> **What you need to do**: Filter this data down to the lines that hold "shown", and copy them.
▽
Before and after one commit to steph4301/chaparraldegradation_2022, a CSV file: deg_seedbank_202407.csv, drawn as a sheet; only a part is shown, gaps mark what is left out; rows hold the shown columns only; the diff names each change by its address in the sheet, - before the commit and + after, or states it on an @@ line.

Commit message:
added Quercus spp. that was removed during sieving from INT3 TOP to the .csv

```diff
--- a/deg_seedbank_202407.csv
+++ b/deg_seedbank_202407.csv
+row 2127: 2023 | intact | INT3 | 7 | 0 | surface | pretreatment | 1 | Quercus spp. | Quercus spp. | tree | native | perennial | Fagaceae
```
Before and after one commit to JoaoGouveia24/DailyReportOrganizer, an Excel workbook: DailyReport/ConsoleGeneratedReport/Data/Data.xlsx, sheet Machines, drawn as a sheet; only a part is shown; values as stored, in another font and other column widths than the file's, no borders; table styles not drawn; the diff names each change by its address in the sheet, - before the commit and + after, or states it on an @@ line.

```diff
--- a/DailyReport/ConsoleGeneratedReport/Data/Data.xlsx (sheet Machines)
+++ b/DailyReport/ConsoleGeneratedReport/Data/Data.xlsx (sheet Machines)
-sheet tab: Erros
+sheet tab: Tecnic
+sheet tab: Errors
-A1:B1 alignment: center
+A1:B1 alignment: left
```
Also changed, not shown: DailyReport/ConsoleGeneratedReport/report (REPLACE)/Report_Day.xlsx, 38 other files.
△
> **Solved exercise**:
Before and after one commit to steph4301/chaparraldegradation_2022, a CSV file: deg_seedbank_202407.csv, drawn as a sheet; only a part is shown, gaps mark what is left out; rows hold the shown columns only; the diff names each change by its address in the sheet, - before the commit and + after, or states it on an @@ line.
Before and after one commit to JoaoGouveia24/DailyReportOrganizer, an Excel workbook: DailyReport/ConsoleGeneratedReport/Data/Data.xlsx, sheet Machines, drawn as a sheet; only a part is shown; values as stored, in another font and other column widths than the file's, no borders; table styles not drawn; the diff names each change by its address in the sheet, - before the commit and + after, or states it on an @@ line.
Also changed, not shown: DailyReport/ConsoleGeneratedReport/report (REPLACE)/Report_Day.xlsx, 38 other files.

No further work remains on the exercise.